■ What is expected:
Please return the lines of the data that contain "leftBottomPath".

(Excerpted data)

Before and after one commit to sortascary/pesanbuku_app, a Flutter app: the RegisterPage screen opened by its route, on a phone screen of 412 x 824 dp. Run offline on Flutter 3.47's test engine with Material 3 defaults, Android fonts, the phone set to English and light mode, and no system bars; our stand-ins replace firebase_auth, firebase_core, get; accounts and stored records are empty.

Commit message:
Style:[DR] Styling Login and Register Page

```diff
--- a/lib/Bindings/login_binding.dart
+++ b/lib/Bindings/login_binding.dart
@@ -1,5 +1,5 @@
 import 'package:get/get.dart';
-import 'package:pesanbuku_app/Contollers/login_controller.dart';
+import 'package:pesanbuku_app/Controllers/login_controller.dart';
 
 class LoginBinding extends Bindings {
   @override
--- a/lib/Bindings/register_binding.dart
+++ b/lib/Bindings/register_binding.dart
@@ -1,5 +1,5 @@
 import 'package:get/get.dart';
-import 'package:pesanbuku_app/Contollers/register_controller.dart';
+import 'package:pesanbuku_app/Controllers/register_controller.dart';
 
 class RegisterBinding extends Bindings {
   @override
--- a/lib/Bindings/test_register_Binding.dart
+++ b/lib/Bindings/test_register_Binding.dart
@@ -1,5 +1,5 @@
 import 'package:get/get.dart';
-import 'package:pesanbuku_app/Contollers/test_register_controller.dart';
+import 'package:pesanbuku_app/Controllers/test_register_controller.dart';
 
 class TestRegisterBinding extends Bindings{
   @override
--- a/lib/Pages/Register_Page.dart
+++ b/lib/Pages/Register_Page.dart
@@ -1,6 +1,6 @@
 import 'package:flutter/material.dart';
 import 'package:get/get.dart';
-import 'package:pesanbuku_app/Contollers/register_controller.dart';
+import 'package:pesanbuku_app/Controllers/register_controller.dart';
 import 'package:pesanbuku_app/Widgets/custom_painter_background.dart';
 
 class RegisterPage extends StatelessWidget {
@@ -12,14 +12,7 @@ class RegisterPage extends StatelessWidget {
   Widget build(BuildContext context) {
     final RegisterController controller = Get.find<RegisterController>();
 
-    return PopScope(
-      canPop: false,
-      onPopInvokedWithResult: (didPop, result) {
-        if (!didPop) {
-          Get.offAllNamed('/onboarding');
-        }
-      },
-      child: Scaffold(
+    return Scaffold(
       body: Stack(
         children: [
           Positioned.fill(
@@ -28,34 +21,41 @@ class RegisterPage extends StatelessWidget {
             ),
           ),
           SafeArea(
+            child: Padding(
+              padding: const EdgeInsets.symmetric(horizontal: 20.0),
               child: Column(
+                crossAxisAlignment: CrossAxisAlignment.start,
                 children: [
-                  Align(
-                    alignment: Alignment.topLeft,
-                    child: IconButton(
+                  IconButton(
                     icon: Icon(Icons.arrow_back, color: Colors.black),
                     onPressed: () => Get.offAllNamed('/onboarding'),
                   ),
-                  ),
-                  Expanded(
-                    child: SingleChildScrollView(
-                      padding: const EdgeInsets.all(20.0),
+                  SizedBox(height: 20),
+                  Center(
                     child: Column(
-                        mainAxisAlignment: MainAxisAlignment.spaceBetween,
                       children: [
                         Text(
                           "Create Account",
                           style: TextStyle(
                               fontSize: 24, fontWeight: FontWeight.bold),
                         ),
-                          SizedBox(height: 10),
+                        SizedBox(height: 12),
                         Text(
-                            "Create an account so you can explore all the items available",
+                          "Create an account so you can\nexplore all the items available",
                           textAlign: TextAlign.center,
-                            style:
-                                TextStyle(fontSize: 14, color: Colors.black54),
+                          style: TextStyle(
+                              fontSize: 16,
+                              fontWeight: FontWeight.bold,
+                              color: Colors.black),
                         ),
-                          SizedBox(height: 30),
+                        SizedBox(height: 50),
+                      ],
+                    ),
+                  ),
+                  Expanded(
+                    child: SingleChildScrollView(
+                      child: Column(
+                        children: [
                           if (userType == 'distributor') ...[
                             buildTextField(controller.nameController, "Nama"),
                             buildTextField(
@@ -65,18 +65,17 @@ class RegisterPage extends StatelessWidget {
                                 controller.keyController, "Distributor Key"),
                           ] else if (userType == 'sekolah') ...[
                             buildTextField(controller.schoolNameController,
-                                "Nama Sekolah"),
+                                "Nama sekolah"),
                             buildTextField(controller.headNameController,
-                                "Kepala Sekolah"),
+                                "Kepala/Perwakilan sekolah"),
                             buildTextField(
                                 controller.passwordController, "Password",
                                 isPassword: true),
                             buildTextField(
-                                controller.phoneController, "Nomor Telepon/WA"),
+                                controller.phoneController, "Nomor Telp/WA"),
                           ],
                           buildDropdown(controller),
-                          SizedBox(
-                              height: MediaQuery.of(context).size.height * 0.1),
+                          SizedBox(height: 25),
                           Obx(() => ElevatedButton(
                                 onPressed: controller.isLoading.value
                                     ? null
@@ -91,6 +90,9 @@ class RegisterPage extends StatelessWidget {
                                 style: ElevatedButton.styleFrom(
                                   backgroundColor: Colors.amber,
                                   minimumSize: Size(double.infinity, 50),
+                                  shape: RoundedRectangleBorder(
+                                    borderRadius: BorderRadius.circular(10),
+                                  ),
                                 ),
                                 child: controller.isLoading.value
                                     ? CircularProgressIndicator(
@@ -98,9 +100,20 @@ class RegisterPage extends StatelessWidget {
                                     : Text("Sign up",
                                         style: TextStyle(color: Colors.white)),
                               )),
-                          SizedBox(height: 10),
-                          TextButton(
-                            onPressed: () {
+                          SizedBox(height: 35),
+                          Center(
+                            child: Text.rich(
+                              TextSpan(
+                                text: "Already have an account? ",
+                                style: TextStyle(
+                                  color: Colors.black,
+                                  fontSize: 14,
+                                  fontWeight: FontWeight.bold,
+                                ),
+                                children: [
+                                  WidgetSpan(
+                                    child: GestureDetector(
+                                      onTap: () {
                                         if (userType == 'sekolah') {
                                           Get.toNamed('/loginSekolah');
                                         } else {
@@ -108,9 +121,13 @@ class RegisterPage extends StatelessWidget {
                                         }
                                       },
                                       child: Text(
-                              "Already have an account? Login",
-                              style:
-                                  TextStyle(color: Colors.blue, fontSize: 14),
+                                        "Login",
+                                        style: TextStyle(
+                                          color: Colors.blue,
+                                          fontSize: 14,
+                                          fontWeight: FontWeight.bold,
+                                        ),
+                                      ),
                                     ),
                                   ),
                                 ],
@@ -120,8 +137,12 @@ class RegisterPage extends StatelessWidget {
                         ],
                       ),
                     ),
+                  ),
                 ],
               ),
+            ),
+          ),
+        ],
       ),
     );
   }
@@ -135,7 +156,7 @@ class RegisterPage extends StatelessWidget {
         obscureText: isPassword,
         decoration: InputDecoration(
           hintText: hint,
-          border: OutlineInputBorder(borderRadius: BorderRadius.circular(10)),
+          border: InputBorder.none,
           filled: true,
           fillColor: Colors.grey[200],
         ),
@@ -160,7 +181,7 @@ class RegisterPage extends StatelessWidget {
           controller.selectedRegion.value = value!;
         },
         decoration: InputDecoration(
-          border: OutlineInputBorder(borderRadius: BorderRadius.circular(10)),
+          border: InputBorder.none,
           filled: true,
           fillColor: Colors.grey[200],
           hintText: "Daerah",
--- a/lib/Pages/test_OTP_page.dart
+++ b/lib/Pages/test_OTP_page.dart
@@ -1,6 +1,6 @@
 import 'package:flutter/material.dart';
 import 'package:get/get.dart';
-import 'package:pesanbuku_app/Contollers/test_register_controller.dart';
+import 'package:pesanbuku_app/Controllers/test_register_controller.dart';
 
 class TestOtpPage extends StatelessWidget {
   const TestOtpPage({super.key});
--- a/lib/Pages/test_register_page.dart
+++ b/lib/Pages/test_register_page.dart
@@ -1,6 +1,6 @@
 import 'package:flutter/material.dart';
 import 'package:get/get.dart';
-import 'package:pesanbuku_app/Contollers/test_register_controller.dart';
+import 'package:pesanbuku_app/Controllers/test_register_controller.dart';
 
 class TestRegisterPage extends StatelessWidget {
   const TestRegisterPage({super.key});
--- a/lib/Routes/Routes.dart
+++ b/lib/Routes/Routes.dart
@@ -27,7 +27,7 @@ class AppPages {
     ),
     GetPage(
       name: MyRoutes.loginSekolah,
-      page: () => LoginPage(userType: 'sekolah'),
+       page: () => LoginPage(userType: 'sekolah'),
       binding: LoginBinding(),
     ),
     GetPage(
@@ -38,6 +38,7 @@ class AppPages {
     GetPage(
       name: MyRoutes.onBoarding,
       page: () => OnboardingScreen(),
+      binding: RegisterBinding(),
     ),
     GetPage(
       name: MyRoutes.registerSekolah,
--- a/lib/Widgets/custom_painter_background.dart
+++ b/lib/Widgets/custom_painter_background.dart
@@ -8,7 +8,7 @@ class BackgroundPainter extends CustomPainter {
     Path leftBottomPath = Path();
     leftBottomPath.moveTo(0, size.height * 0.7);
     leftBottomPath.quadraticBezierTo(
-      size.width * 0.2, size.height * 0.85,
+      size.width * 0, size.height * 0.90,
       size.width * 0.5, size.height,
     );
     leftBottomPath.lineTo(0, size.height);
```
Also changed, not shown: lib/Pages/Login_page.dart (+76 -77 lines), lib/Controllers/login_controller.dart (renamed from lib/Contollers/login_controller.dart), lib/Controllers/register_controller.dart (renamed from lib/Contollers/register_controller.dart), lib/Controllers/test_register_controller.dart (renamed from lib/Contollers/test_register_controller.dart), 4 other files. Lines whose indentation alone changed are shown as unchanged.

(End Excerpted data)

■ Output for this exercise:
     Path leftBottomPath = Path();
     leftBottomPath.moveTo(0, size.height * 0.7);
     leftBottomPath.quadraticBezierTo(
     leftBottomPath.lineTo(0, size.height);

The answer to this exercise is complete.